Data:

....

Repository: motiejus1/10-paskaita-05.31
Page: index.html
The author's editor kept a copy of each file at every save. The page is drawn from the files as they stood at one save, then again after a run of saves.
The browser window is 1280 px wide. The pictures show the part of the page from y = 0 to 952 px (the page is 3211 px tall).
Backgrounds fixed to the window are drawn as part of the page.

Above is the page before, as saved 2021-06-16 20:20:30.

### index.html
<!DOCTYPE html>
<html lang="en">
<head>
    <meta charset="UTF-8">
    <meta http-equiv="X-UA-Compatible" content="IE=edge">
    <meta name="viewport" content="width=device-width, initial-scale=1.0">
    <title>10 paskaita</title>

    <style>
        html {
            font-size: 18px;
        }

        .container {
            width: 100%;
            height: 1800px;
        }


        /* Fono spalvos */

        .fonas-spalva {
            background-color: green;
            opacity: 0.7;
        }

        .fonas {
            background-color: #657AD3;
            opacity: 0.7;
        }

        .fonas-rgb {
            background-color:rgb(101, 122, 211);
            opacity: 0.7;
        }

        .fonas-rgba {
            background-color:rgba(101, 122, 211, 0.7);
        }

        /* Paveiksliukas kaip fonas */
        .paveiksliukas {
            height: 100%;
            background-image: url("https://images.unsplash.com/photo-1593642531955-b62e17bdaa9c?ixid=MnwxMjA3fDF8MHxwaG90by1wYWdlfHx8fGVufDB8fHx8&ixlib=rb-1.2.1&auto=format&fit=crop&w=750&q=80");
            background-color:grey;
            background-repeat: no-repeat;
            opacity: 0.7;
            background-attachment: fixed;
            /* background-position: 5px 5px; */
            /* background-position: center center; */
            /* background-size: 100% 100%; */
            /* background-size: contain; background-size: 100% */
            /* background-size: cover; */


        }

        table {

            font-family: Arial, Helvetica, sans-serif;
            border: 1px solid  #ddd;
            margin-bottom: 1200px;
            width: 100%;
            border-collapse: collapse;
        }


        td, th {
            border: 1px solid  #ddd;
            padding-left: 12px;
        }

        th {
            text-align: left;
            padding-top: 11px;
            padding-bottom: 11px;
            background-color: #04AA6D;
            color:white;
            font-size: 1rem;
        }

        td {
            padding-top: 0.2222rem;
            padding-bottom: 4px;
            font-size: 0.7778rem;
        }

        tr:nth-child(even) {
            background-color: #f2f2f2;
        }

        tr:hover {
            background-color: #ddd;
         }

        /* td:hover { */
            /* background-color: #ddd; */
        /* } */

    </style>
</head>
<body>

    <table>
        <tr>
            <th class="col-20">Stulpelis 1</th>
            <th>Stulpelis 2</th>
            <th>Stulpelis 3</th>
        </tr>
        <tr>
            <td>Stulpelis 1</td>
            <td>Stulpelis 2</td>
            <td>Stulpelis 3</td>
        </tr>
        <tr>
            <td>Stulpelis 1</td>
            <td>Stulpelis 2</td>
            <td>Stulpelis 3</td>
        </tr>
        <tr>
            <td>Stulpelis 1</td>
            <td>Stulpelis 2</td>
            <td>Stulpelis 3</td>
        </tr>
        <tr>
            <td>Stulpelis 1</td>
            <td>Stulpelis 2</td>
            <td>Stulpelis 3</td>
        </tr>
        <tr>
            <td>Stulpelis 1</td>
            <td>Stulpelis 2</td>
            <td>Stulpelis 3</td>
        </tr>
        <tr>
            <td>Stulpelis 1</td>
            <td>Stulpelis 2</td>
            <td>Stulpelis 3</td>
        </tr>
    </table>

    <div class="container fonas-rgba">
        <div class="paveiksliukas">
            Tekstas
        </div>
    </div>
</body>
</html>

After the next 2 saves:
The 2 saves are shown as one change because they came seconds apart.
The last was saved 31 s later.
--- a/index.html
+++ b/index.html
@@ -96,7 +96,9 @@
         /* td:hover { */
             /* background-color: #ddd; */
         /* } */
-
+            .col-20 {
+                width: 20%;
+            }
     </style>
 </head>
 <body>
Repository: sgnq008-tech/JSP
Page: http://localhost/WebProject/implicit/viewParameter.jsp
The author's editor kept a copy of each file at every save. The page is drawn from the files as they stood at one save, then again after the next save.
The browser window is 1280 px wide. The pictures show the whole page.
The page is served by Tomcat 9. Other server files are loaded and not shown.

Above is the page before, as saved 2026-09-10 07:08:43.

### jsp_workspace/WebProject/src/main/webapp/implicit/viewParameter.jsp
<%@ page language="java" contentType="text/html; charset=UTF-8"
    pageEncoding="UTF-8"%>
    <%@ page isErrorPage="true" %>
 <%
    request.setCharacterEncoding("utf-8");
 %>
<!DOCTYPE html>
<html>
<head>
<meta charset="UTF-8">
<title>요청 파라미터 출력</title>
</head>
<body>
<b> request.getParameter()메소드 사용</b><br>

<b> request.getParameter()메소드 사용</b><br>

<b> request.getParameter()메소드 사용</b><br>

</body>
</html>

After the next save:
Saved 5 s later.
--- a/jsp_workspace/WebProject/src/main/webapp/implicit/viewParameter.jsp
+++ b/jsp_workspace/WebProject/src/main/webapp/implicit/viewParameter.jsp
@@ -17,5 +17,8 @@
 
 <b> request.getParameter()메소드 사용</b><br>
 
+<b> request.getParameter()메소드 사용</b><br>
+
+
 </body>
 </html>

....

Problem to work on:
Copy only the lines in the listing that contain "editor".

Answer below:
The author's editor kept a copy of each file at every save. The page is drawn from the files as they stood at one save, then again after a run of saves.
The author's editor kept a copy of each file at every save. The page is drawn from the files as they stood at one save, then again after the next save.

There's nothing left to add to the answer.